• Material supplied:
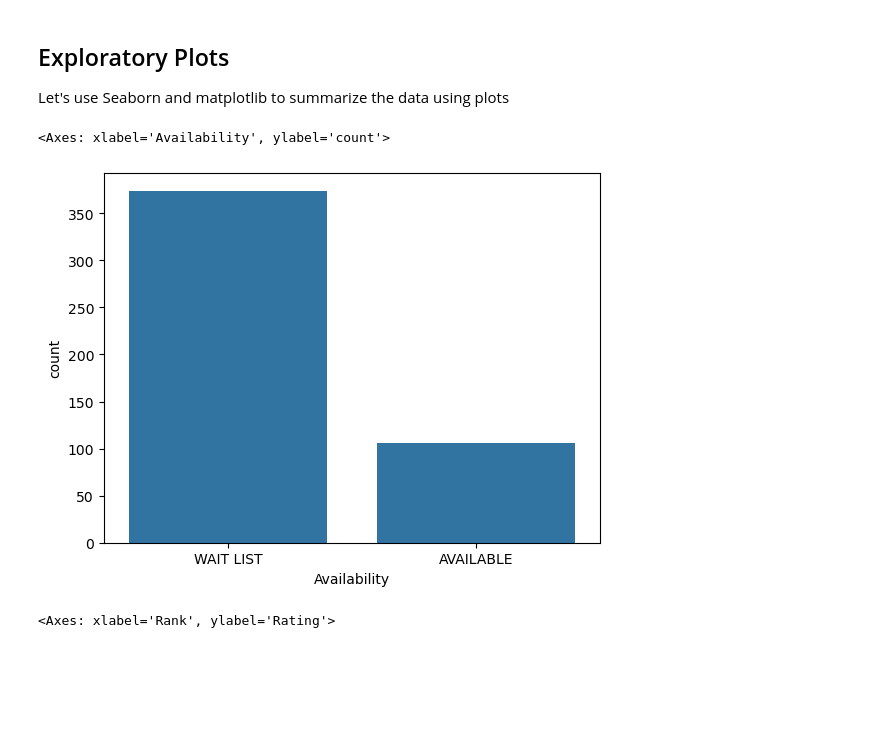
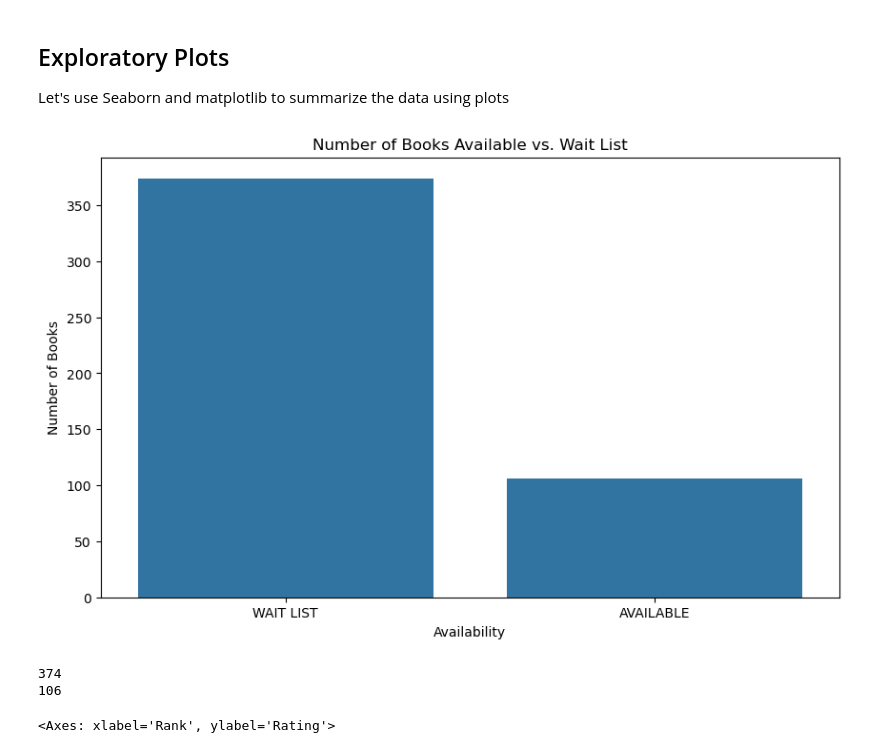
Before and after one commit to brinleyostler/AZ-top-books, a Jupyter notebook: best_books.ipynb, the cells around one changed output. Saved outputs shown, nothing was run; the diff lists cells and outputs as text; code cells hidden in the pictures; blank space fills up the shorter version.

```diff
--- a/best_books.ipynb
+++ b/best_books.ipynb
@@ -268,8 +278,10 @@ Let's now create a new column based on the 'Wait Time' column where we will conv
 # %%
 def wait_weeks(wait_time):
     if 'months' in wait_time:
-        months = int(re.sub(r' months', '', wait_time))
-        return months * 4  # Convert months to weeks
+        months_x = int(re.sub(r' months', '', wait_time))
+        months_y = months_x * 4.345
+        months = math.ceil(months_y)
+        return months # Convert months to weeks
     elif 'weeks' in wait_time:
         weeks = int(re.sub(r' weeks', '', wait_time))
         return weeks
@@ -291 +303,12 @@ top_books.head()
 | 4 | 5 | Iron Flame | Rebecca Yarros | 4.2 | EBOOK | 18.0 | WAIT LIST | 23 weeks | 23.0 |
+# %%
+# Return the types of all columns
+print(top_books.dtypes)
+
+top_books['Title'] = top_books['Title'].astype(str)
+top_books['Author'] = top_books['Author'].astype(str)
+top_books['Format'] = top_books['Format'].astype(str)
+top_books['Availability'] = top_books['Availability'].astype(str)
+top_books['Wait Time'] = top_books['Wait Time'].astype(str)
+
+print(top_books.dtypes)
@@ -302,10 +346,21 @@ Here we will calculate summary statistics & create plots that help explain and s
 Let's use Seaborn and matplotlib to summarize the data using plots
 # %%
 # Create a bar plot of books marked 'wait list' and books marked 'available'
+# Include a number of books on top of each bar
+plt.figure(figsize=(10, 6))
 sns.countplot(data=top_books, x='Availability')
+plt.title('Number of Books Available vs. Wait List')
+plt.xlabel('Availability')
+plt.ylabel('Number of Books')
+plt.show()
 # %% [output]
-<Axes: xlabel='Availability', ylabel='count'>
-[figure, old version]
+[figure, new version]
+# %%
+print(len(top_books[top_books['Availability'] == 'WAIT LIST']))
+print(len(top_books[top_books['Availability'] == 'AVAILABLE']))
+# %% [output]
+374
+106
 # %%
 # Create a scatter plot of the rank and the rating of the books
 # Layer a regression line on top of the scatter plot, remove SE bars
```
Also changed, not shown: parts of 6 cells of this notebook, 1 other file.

• Requirement:
Could you give the listing again exactly, minus its pictures?

• Task response:
Before and after one commit to brinleyostler/AZ-top-books, a Jupyter notebook: best_books.ipynb, the cells around one changed output. Saved outputs shown, nothing was run; the diff lists cells and outputs as text; code cells hidden in the pictures; blank space fills up the shorter version.

```diff
--- a/best_books.ipynb
+++ b/best_books.ipynb
@@ -268,8 +278,10 @@ Let's now create a new column based on the 'Wait Time' column where we will conv
 # %%
 def wait_weeks(wait_time):
     if 'months' in wait_time:
-        months = int(re.sub(r' months', '', wait_time))
-        return months * 4  # Convert months to weeks
+        months_x = int(re.sub(r' months', '', wait_time))
+        months_y = months_x * 4.345
+        months = math.ceil(months_y)
+        return months # Convert months to weeks
     elif 'weeks' in wait_time:
         weeks = int(re.sub(r' weeks', '', wait_time))
         return weeks
@@ -291 +303,12 @@ top_books.head()
 | 4 | 5 | Iron Flame | Rebecca Yarros | 4.2 | EBOOK | 18.0 | WAIT LIST | 23 weeks | 23.0 |
+# %%
+# Return the types of all columns
+print(top_books.dtypes)
+
+top_books['Title'] = top_books['Title'].astype(str)
+top_books['Author'] = top_books['Author'].astype(str)
+top_books['Format'] = top_books['Format'].astype(str)
+top_books['Availability'] = top_books['Availability'].astype(str)
+top_books['Wait Time'] = top_books['Wait Time'].astype(str)
+
+print(top_books.dtypes)
@@ -302,10 +346,21 @@ Here we will calculate summary statistics & create plots that help explain and s
 Let's use Seaborn and matplotlib to summarize the data using plots
 # %%
 # Create a bar plot of books marked 'wait list' and books marked 'available'
+# Include a number of books on top of each bar
+plt.figure(figsize=(10, 6))
 sns.countplot(data=top_books, x='Availability')
+plt.title('Number of Books Available vs. Wait List')
+plt.xlabel('Availability')
+plt.ylabel('Number of Books')
+plt.show()
 # %% [output]
-<Axes: xlabel='Availability', ylabel='count'>
-[figure, old version]
+[figure, new version]
+# %%
+print(len(top_books[top_books['Availability'] == 'WAIT LIST']))
+print(len(top_books[top_books['Availability'] == 'AVAILABLE']))
+# %% [output]
+374
+106
 # %%
 # Create a scatter plot of the rank and the rating of the books
 # Layer a regression line on top of the scatter plot, remove SE bars
```
Also changed, not shown: parts of 6 cells of this notebook, 1 other file.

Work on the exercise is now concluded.